What Does it Profit Episode #2 Brewing Change: Labor Organizing at Starbucks
In this episode, we tell an almost surreal story. It is the origin story of “union busting” at Starbucks, one of the country’s best-known progressive and socially-conscious companies, and the highest ranking food service company on the list of Fortune’s Most Admired Companies (new window).
Our host Dr. Dawn Carpenter, a Starbucks shareholder, is encouraged by activist shareholder efforts (new window) to seek intervention at the board-level (new window) to remedy what a New York administrative law judge recently ruled to be “egregious and widespread misconduct” in the union organizing campaign that started in 2019.
Wanting to get to the root of things, we take you to Buffalo, New York to introduce you to Michelle Eisen, a Starbucks barista, and Will Westlake, a former barista with the company. We learn why they embarked on the epic journey to unionize their stores.
We hear support from folk singer-songwriter Billy Bragg who played for the campaigners in the first elections. We also get insight from Lynne Fox, the international president of Workers United, the group helping Starbucks stores unionize. And, of course, we bring you some of the misguided musings of Starbucks CEO Howard Shultz, whose own words galvanized the campaigners in the first election.
At the release date of this episode, we learn that there are over 270 unionized Starbucks locations – but not one contract. This is a long, challenging process. To assist the efforts of the baristas and activist shareholders, on March 29, 2023, the Senate Health, Education, Labor, and Pensions (HELP) Committee (new window) will question Starbucks CEO Howard Shultz, hoping for a commitment for free and fair elections that comply with the law.
Should listeners want to engage, you can (1) offer your support for the Starbucks Worker United (new window) campaign, and/or (2) join the Twitter support network using #NoContractNoCoffee, #DearHoward, and #wdip.
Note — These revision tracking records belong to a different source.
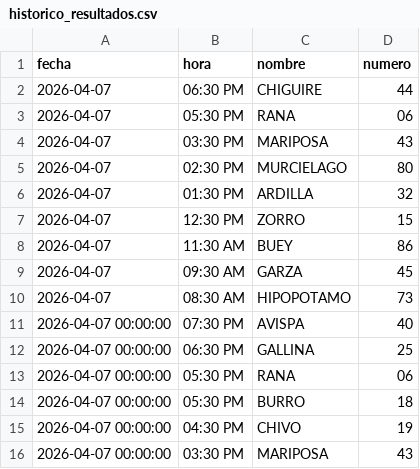
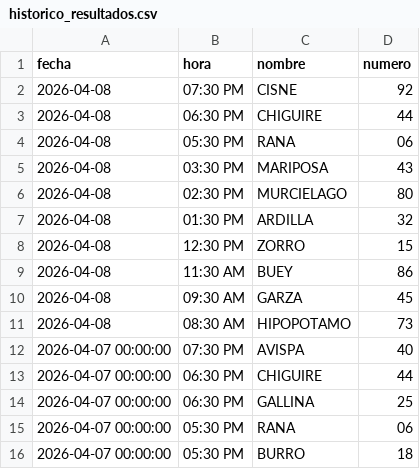
Before and after one commit to RAYC3004/guacharito-pro-tracker, a CSV file: historico_resultados.csv, drawn as a sheet; only a part is shown; the shorter side is filled out with more unchanged rows.

```diff
--- a/historico_resultados.csv
+++ b/historico_resultados.csv
@@ -1,12 +1,14 @@
 fecha,hora,nombre,numero
-2026-04-07,06:30 PM,CHIGUIRE,44
-2026-04-07,05:30 PM,RANA,06
-2026-04-07,03:30 PM,MARIPOSA,43
-2026-04-07,02:30 PM,MURCIELAGO,80
-2026-04-07,01:30 PM,ARDILLA,32
-2026-04-07,12:30 PM,ZORRO,15
-2026-04-07,11:30 AM,BUEY,86
-2026-04-07,09:30 AM,GARZA,45
-2026-04-07,08:30 AM,HIPOPOTAMO,73
+2026-04-08,07:30 PM,CISNE,92
+2026-04-08,06:30 PM,CHIGUIRE,44
+2026-04-08,05:30 PM,RANA,06
+2026-04-08,03:30 PM,MARIPOSA,43
+2026-04-08,02:30 PM,MURCIELAGO,80
+2026-04-08,01:30 PM,ARDILLA,32
+2026-04-08,12:30 PM,ZORRO,15
+2026-04-08,11:30 AM,BUEY,86
+2026-04-08,09:30 AM,GARZA,45
+2026-04-08,08:30 AM,HIPOPOTAMO,73
 2026-04-07 00:00:00,07:30 PM,AVISPA,40
+2026-04-07 00:00:00,06:30 PM,CHIGUIRE,44
 2026-04-07 00:00:00,06:30 PM,GALLINA,25
```
Also changed, not shown: 3 other files.
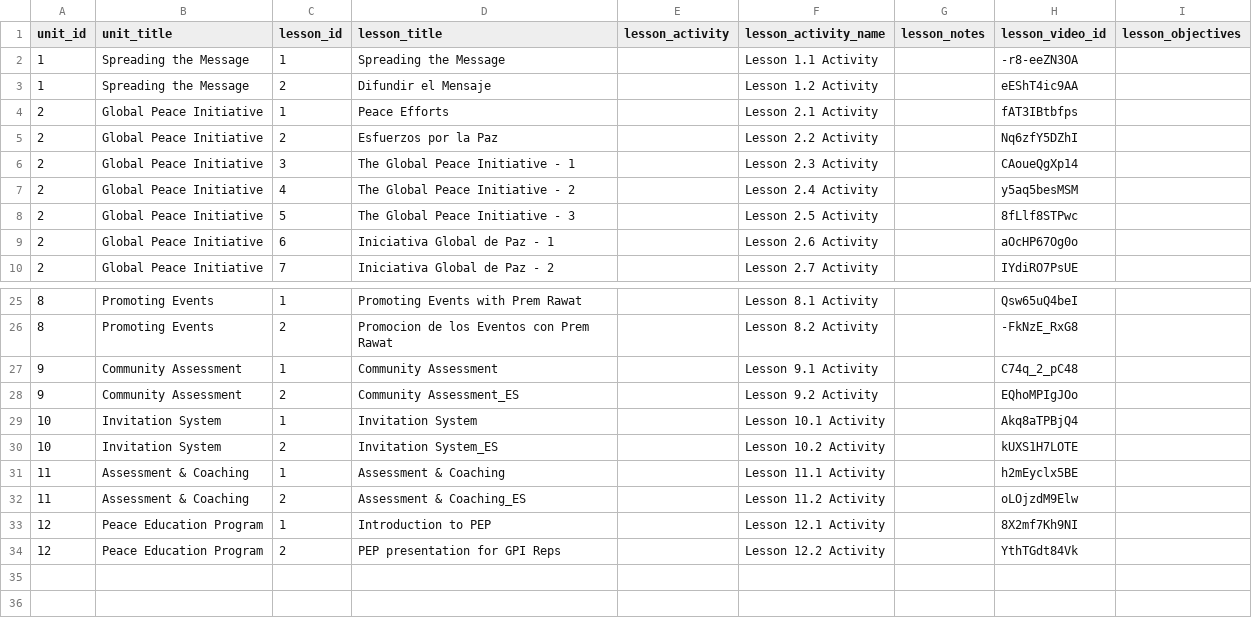
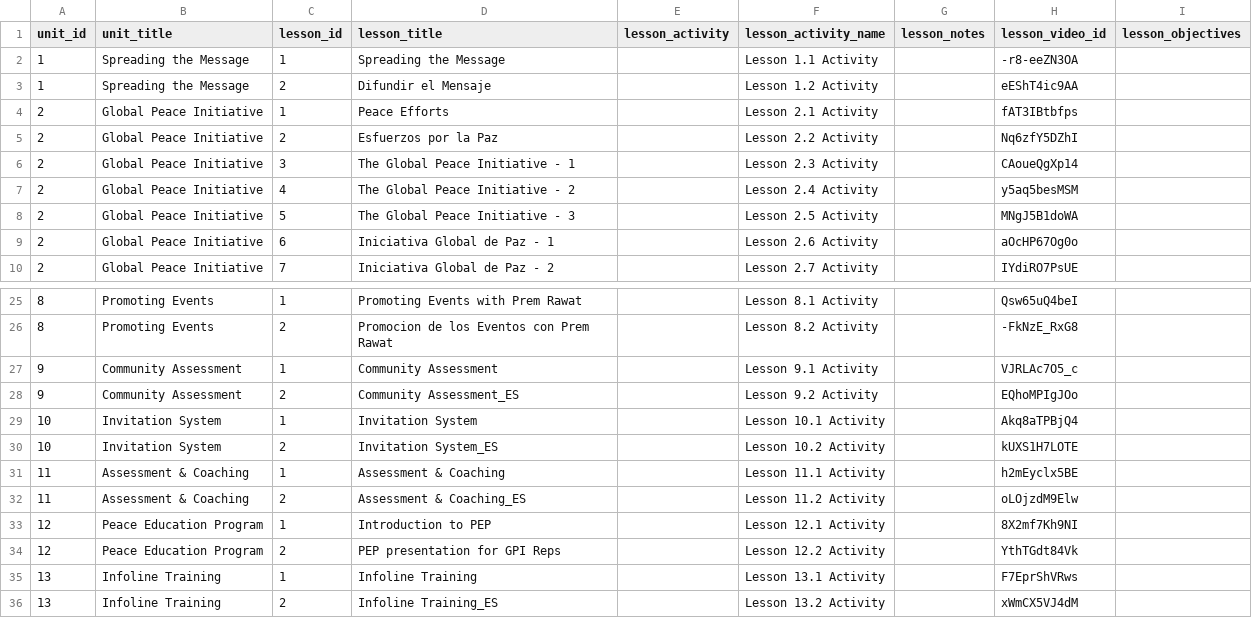
Before and after one commit to ksh/gpitraining, a CSV file: data/lesson.csv, drawn as a sheet; only a part is shown, gaps mark what is left out.

Commit message:
Add Infoline Training
Addedd Module 13 - Infoline Training
- video in English and Spanish + questions in English and Spanish

```diff
--- a/data/lesson.csv
+++ b/data/lesson.csv
@@ -7,3 +7,3 @@ unit_id,unit_title,lesson_id,lesson_title,lesson_activity,lesson_activity_name,l
 2,Global Peace Initiative,4,The Global Peace Initiative - 2,,Lesson 2.4 Activity,,y5aq5besMSM,
-2,Global Peace Initiative,5,The Global Peace Initiative - 3,,Lesson 2.5 Activity,,8fLlf8STPwc,
+2,Global Peace Initiative,5,The Global Peace Initiative - 3,,Lesson 2.5 Activity,,MNgJ5B1doWA,
 2,Global Peace Initiative,6,Iniciativa Global de Paz - 1,,Lesson 2.6 Activity,,aOcHP67Og0o,
@@ -26,3 +26,3 @@ unit_id,unit_title,lesson_id,lesson_title,lesson_activity,lesson_activity_name,l
 8,Promoting Events,2,Promocion de los Eventos con Prem Rawat,,Lesson 8.2 Activity,,-FkNzE_RxG8,
-9,Community Assessment,1,Community Assessment,,Lesson 9.1 Activity,,C74q_2_pC48,
+9,Community Assessment,1,Community Assessment,,Lesson 9.1 Activity,,VJRLAc7O5_c,
 9,Community Assessment,2,Community Assessment_ES,,Lesson 9.2 Activity,,EQhoMPIgJOo,
@@ -34 +34,3 @@ unit_id,unit_title,lesson_id,lesson_title,lesson_activity,lesson_activity_name,l
 12,Peace Education Program,2,PEP presentation for GPI Reps,,Lesson 12.2 Activity,,YthTGdt84Vk,
+13,Infoline Training,1,Infoline Training,,Lesson 13.1 Activity,,F7EprShVRws,
+13,Infoline Training,2,Infoline Training_ES,,Lesson 13.2 Activity,,xWmCX5VJ4dM,
```
Also changed, not shown: data/unit.csv, 14 other files.
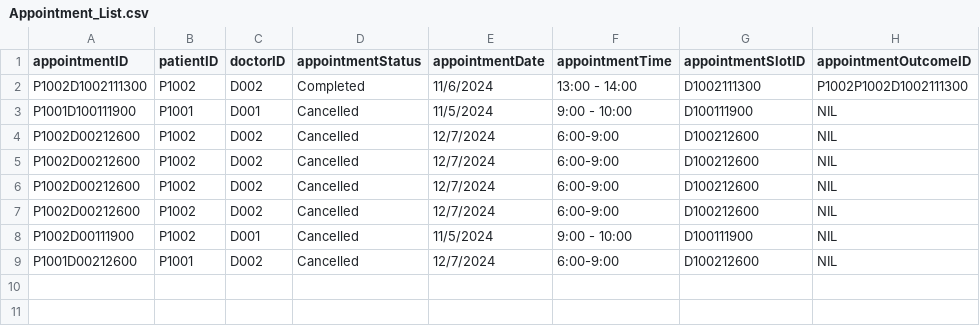
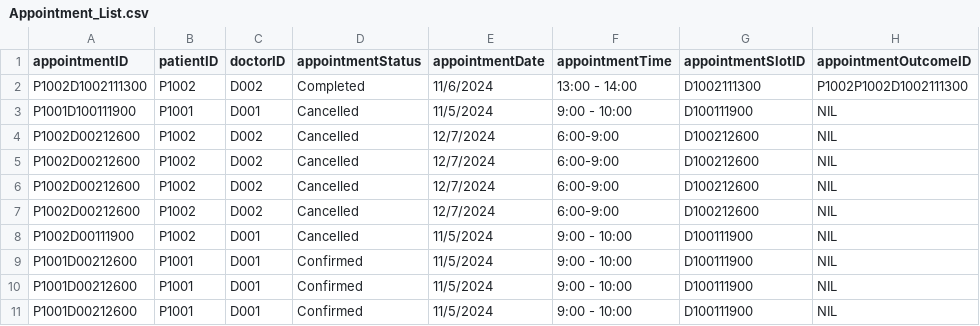
Before and after one commit to tgw6201/SC2002-Health-Management-System, a CSV file: HealthManagementSystem/src/FileManager/Data/Appointment_List.csv, drawn as a sheet.

```diff
--- a/HealthManagementSystem/src/FileManager/Data/Appointment_List.csv
+++ b/HealthManagementSystem/src/FileManager/Data/Appointment_List.csv
@@ -8,2 +8,4 @@ P1002D00212600,P1002,D002,Cancelled,12/7/2024,6:00-9:00,D100212600,NIL
 P1002D00111900,P1002,D001,Cancelled,11/5/2024,9:00 - 10:00,D100111900,NIL
-P1001D00212600,P1001,D002,Cancelled,12/7/2024,6:00-9:00,D100212600,NIL
+P1001D00212600,P1001,D001,Confirmed,11/5/2024,9:00 - 10:00,D100111900,NIL
+P1001D00212600,P1001,D001,Confirmed,11/5/2024,9:00 - 10:00,D100111900,NIL
+P1001D00212600,P1001,D001,Confirmed,11/5/2024,9:00 - 10:00,D100111900,NIL
```
Also changed, not shown: HealthManagementSystem/src/FileManager/Data/AvailabilitySlot_List.csv, 2 other files.
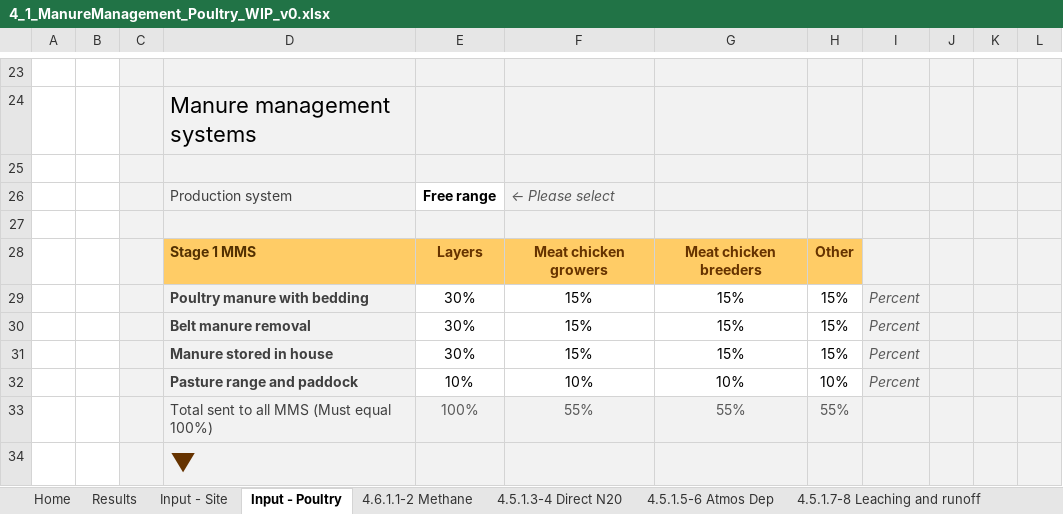
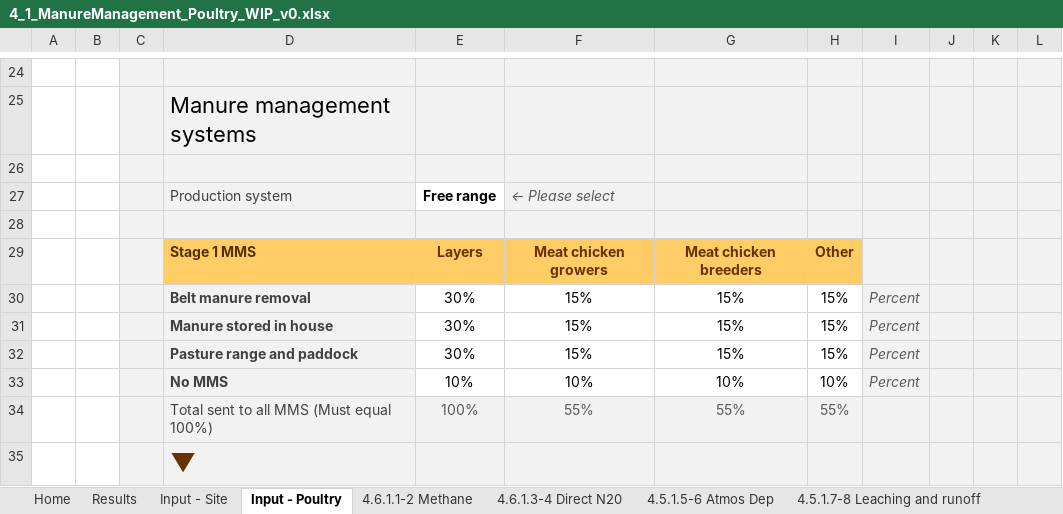
Before and after one commit to mrpaulkotz/GAF-VEERG-Functions, an Excel workbook: Excel/4_1_ManureManagement_Poultry_WIP_v0.xlsx, sheet Input - Poultry, drawn as a sheet; only a part is shown, gaps mark what is left out; values as stored, in another font and other column widths than the file's, no borders; charts and pictures and conditional formats not drawn; removed rows and columns are numbered as before the commit, all else as after; the diff covers the shown part only; the diff names each change by its address in the sheet, - before the commit and + after, or states it on an @@ line.

Commit message:
add poultry and source veerg docs

```diff
--- a/Excel/4_1_ManureManagement_Poultry_WIP_v0.xlsx (sheet Input - Poultry)
+++ b/Excel/4_1_ManureManagement_Poultry_WIP_v0.xlsx (sheet Input - Poultry)
-sheet tab: 4.5.1.3-4 Direct N20
+sheet tab: 4.6.1.3-4 Direct N20
-row 29:  |  |  | Poultry manure with bedding | 30% | 15% | 15% | 15% | Percent
+row 32:  |  |  | Pasture range and paddock | 30% | 15% | 15% | 15% | Percent
-D33: Pasture range and paddock
+D33: No MMS
```
Also changed, not shown: 2 added rows, 1 removed row, 15 edited cells and cell formats elsewhere in this sheet, sheet 4.5.1.9 Manure applied to soils, sheet 4.6.1.3-4 Direct N20, sheet 4.5.1.5-6 Atmos Dep, sheet 4.6.1.1-2 Methane, sheet 4.5.1.7-8 Leaching and runoff, sheet Results, formulas that keep their value, charts or pictures, Excel/4_1_ManureManagement_Swine_WIP_v04.xlsx, 27 other files.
Take a listen and subscribe. Don’t miss the rest of Season 3 – now powered by the Solidarity Economy Workshop (new window) at Georgetown University.